Lawyers working for relatives of the victims in the 1988 Pan Am 103 crash at Lockerbie, Scotland, faced a similar ceiling.
They won more money by proving that Pan Am had failed to use accepted antibomb precautions - the airline loaded luggage that was not accompanied by a passenger. Pan Am 103 was brought down after a bomb concealed in a suitcase exploded in the cargo hold.
In that case Pan Am's insurance underwriter is estimated to have paid damages of between $400 million and $500 million.
Some experts estimate that the TWA case could result in total damage awards of $400 million to $600 million. Calls to TWA's insurance underwriters were not returned.
But such sums are not likely to be awarded unless lawyers are also able to leap the second legal hurdle.
The Death on the High Seas Act of 1920 applies in any wrongful death lawsuit where the fatal incident occurred more than three miles from US shores.
The law permits only the recovery of so-called economic damages, which are payments equal to the amount that an individual would have contributed to his or her family over an uninterrupted lifetime.
The law forbids any financial compensation to surviving relatives on the grounds of loss of companionship, anguish, and grief. Punitive damages are also barred under the law.

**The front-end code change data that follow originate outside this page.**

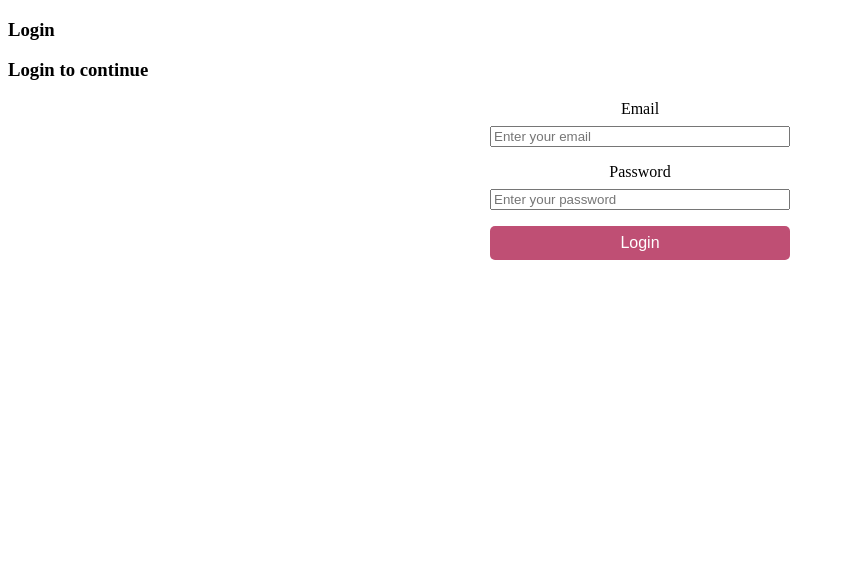
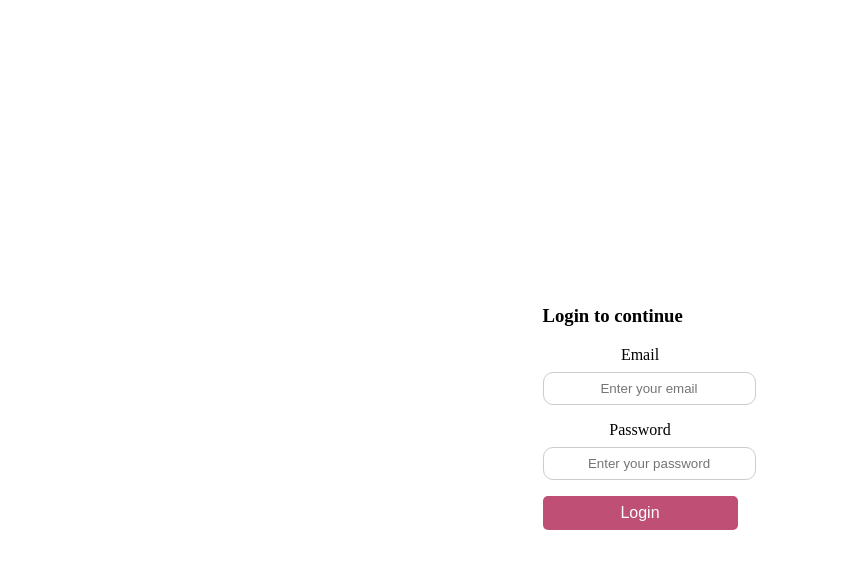
Before and after one commit to fdasabino/MERN_te4, a React (Vite) app: page /login in a window 1280 px wide. Shown: the top 568 px of the page, without its empty margins (0-845 px from the left). Built offline with nearby package versions, Linux system fonts and the light colour scheme.

Commit message:
feat(LoginForm): enhance styling with styled-components for input fields and layout

```diff
--- a/src/components/login.form.component.jsx
+++ b/src/components/login.form.component.jsx
@@ -34,6 +34,15 @@ const StyledWrapper = styled.div`
   display: flex;
   flex-direction: column;
   gap: 0.5rem;
+  text-align: center;
+`;
+
+const StyledInput = styled(Field)`
+  padding: 0.5rem;
+  background: transparent;
+  border: 1px solid #ccc;
+  border-radius: 10px;
+  width: 100%;
   text-align: center;
 `;
 
@@ -104,7 +113,7 @@ const LoginForm = () => {
         <StyledForm>
           <StyledWrapper>
             <label htmlFor="email">Email</label>
-            <Field
+            <StyledInput
               type="email"
               id="email"
               name="email"
@@ -117,7 +126,7 @@ const LoginForm = () => {
           </StyledWrapper>
           <StyledWrapper>
             <label htmlFor="password">Password</label>
-            <Field
+            <StyledInput
               type="password"
               id="password"
               name="password"
--- a/src/routes/auth/login.route.jsx
+++ b/src/routes/auth/login.route.jsx
@@ -1,11 +1,19 @@
+import styled from "styled-components";
 import LoginForm from "../../components/login.form.component";
+
+const StyledContainer = styled.div`
+  display: flex;
+  justify-content: center;
+  align-items: center;
+  height: 100vh;
+  width: 100%;
+`;
 
 const Login = () => {
   return (
-    <div>
-      <h3>Login</h3>
+    <StyledContainer>
       <LoginForm />
-    </div>
+    </StyledContainer>
   );
 };
 
```
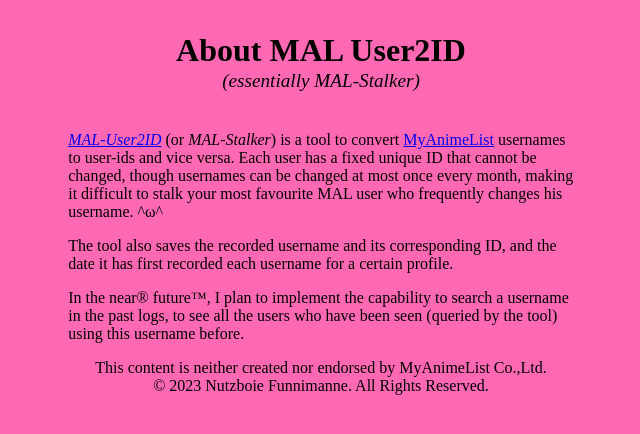
After one commit to nutzboi/MAL-name2id, a PHP site: page /about.htm in a window 1280 px wide. The commit adds this page. Shown: the top 434 px of the page, without its empty margins (319-959 px from the left). Run offline with PHP 8.4, Linux system fonts and the light colour scheme.

Commit message:
Added meta, about page, and now linking username.

```diff
--- /dev/null
+++ b/about.htm
@@ -0,0 +1,30 @@
+<!DOCTYPE HTML>
+<html>
+
+<head>
+    <title>About MAL-User2ID</title>
+    <link rel="stylesheet" href="style.css" />
+	<meta http-equiv="content-type" content="text/html; charset=UTF-8">
+	<meta name="description" content="About MAL-Stalker">
+	<meta name="keywords" content="MAL, MyAnimeList, Username, ID, User-ID">
+	<meta property="og:title" content="About MAL-Stalker">
+	<meta property="og:description" content="About MAL-Stalker/User2ID">
+	<meta property="og:image" content="/favicon.png" />
+	<meta name="twitter:card" content="summary">
+</head>
+
+<body bgcolor="hotpink">
+    <center>
+	<div>
+        <h1 style="margin-bottom: 1pt;">About MAL User2ID</h1>
+        <p style="margin-top: 0pt; font-size: 120%; margin-bottom: 2em;"><i>(essentially MAL-Stalker)</i></p>
+    </center>
+	<div style="margin-left:30%; margin-right: 30%;">
+	<p style="text-align: left;"><a href="/mal-name2id"><i>MAL-User2ID</i></a> (or <i>MAL-Stalker</i>) is a tool to convert <a href="https://myanimelist.net">MyAnimeList</a> usernames to user-ids and vice versa. Each user has a fixed unique ID that cannot be changed, though usernames can be changed at most once every month, making it difficult to stalk your most favourite MAL user who frequently changes his username. ^ω^</p>
+	<p style="text-align: left;">The tool also saves the recorded username and its corresponding ID, and the date it has first recorded each username for a certain profile.</p>
+	<p style="text-align: left;"> In the near® future™, I plan to implement the capability to search a username in the past logs, to see all the users who have been seen (queried by the tool) using this username before.</p>
+	</div>
+	<footer>This content is neither created nor endorsed by MyAnimeList Co.,Ltd.<br />© 2023 Nutzboie Funnimanne. All Rights Reserved.</footer>
+</body>
+
+</html>
```
Also changed, not shown: index.php (+9 -2 lines), mal-is-down-2.png (added), mal-is-down.png (added).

High Seas Act
Some lawyers working on the TWA case are hoping to bypass the Death on the High Seas Act by convincing a judge that TWA 800 should be subject to the jurisdiction of New York laws rather than the more restrictive federal high seas law.
They plan to argue that even though the plane crashed into the ocean roughly nine miles off the Long Island coast, New York's territorial jurisdiction extends 12 miles off the coast.
They note that in December 1988, then President Ronald Reagan extended US territorial waters from three to 12 miles offshore. He did it under the authority of the 1982 United Nations Law of the Sea Convention. The action was approved by the US Senate.
It remains unclear whether a judge in New York will agree with their reasoning. In January, the US Supreme Court issued a unanimous decision, ruling that wherever the high seas law is applicable, less restrictive state laws may not be substituted to facilitate awards for anything other than economic damages.
That decision applied to the relatives of those who died aboard Korean Air Lines Flight 007 in 1983 when the plane was struck by a Soviet missile after the KAL pilot strayed into Soviet airspace.